Scan the records for lines with the word "light", and copy every such line.

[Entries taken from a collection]
◇ ◇ ◇ ◇ ◇ ◇ ◇

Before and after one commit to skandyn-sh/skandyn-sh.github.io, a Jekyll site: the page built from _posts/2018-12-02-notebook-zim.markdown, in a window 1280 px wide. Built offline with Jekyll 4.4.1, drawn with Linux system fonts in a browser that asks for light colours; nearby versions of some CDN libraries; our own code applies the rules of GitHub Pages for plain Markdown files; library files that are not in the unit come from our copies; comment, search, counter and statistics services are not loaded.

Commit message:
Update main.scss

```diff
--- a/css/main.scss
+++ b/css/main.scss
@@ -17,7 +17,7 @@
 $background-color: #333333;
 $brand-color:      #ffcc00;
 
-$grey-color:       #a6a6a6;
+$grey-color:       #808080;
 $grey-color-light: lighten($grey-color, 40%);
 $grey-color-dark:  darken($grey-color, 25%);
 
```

◇ ◇ ◇ ◇ ◇ ◇ ◇

Written answer:
Before and after one commit to skandyn-sh/skandyn-sh.github.io, a Jekyll site: the page built from _posts/2018-12-02-notebook-zim.markdown, in a window 1280 px wide. Built offline with Jekyll 4.4.1, drawn with Linux system fonts in a browser that asks for light colours; nearby versions of some CDN libraries; our own code applies the rules of GitHub Pages for plain Markdown files; library files that are not in the unit come from our copies; comment, search, counter and statistics services are not loaded.
 $grey-color-light: lighten($grey-color, 40%);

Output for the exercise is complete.